September 16, 2011

Joshua Stepp admits that he murdered his 10-month-old stepdaughter. Stepp also served his country in Iraq, and returned from that war with severe post-traumatic stress disorder.

Should his war experiences change how he’s prosecuted and sentenced for his crime?

According to the Los Angeles Times, Stepp is one of an increasing number of veterans who are offering their PTSD as a defense in court. The defense has grown in usage as the public has increasingly focused on combat trauma, and since a landmark 2009 U.S. Supreme Court decision threw out the death penalty for a Korean War vet, arguing that “combat stress must be considered by a jury before it hands down the harshest punishment.”

The Stepp case was viewed as a test of the limits of the argument. Law professor and president of the National Institute of Military Justice Elizabeth Hillman told the Times that the law is “uncertain and evolving.”

After deliberating for two days, the jury in the Stepp case told the judge that it couldn’t decide. Per California law, Judge Osmond Smith then sentenced Stepp to life without the possibility of parole.

More Stories

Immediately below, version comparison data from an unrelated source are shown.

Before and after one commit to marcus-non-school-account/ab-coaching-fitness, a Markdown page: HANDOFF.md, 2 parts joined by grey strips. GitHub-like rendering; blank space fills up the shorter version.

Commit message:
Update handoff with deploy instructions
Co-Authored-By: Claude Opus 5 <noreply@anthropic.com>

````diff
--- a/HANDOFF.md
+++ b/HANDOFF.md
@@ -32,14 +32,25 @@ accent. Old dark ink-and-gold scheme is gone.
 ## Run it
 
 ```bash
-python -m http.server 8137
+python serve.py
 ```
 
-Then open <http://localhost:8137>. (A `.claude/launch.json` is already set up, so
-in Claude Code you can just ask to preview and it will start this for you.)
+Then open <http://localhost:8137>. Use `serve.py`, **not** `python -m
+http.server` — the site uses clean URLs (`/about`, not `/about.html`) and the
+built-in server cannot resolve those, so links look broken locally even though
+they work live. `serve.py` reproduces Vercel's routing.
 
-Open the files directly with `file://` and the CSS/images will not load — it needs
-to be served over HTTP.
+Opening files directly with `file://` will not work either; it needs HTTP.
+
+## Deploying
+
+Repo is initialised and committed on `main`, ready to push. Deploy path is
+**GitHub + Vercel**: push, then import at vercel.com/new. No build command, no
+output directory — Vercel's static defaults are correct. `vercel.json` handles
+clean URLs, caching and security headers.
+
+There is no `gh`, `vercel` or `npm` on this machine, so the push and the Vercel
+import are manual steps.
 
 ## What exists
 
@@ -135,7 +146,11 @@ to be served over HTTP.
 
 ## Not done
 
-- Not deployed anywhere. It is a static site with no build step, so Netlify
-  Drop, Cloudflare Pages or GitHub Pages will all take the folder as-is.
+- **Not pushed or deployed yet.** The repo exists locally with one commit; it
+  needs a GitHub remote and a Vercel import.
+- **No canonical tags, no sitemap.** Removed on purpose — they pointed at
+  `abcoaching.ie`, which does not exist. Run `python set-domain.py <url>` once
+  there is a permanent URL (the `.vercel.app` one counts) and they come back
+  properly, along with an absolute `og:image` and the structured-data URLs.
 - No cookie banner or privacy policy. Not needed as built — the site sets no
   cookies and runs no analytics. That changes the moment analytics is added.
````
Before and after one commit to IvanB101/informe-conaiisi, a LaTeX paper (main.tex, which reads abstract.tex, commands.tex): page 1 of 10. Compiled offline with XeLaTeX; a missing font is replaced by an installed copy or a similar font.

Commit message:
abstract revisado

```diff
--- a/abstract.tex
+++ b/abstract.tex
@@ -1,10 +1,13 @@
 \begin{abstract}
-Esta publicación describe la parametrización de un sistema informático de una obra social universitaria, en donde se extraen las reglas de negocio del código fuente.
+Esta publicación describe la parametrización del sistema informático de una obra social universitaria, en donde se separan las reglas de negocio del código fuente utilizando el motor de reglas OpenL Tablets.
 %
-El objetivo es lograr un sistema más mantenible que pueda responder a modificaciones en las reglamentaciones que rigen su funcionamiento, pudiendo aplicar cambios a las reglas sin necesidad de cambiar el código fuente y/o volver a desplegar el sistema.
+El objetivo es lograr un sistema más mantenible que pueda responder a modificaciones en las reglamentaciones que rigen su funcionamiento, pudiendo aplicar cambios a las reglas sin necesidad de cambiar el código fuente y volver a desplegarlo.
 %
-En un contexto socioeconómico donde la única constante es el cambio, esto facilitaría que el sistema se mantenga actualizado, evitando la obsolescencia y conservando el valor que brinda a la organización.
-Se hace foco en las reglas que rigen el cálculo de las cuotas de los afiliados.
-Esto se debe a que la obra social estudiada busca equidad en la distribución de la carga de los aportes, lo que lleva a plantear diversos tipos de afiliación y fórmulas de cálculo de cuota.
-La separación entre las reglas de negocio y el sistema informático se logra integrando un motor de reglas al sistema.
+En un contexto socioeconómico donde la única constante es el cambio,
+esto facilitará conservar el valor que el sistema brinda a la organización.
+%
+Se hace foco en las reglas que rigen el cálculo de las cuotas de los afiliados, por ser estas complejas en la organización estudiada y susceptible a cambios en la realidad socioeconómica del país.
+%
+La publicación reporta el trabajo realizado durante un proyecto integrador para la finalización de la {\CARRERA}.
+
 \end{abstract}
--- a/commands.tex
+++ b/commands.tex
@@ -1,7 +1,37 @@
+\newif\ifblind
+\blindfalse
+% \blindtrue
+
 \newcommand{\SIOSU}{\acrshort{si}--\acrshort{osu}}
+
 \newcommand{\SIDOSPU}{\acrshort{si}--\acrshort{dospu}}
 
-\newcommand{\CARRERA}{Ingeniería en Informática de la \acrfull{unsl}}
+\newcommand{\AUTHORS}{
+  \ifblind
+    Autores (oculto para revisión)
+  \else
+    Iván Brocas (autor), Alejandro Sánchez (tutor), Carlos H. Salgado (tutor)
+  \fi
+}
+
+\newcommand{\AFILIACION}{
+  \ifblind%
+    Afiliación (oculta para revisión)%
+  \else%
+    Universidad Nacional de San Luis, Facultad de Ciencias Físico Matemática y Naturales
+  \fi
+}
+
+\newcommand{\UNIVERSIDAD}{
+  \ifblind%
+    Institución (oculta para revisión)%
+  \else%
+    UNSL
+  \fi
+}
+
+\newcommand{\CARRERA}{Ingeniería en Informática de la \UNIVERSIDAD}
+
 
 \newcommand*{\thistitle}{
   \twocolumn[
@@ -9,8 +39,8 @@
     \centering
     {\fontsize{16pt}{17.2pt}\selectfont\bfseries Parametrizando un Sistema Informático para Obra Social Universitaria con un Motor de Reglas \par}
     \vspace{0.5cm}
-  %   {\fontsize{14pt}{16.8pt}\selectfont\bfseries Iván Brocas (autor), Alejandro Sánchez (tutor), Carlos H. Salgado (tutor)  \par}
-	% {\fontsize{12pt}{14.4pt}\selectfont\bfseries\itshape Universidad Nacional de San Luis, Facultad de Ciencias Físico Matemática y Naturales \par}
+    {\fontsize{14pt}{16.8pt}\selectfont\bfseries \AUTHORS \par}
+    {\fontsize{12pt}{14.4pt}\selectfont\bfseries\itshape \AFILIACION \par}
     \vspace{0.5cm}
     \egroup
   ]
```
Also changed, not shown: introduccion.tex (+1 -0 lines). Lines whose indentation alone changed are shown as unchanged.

Citing War Crimes in Ukraine, International Criminal Court Issues Arrest Warrant for Putin
The court alleges there are “reasonable grounds” to believe the Russian president bears “individual criminal responsibility” for the deportation of children from Ukraine to Russia.
March 17, 2023
The U.S.-led Invasion of Iraq, 20 Years Later
Explore 22 FRONTLINE documentaries that chronicle the U.S.-led March 2003 invasion of Iraq, its long and bloody aftermath and the enduring impact on ordinary Iraqis and U.S. soldiers. 
March 17, 2023
Former FDIC Chair on Bank Collapses, the Federal Reserve and "Potential Fragility" in the Financial System
Sheila Bair, a former top banking regulator, spoke to FRONTLINE just days after the collapse of Silicon Valley Bank about the Federal Reserve, easy money and potential fragility in the financial system.
March 16, 2023
What the Fed’s Inflation-Fighting Efforts Could Mean for the U.S. Economy
Amid bank failures and concerns about economic stability, the FRONTLINE documentary 'Age of Easy Money' traces the road to this moment, and the potential consequences of the Federal Reserve's decision last year to hike interest rates to fight inflation. Watch an excerpt.
March 14, 2023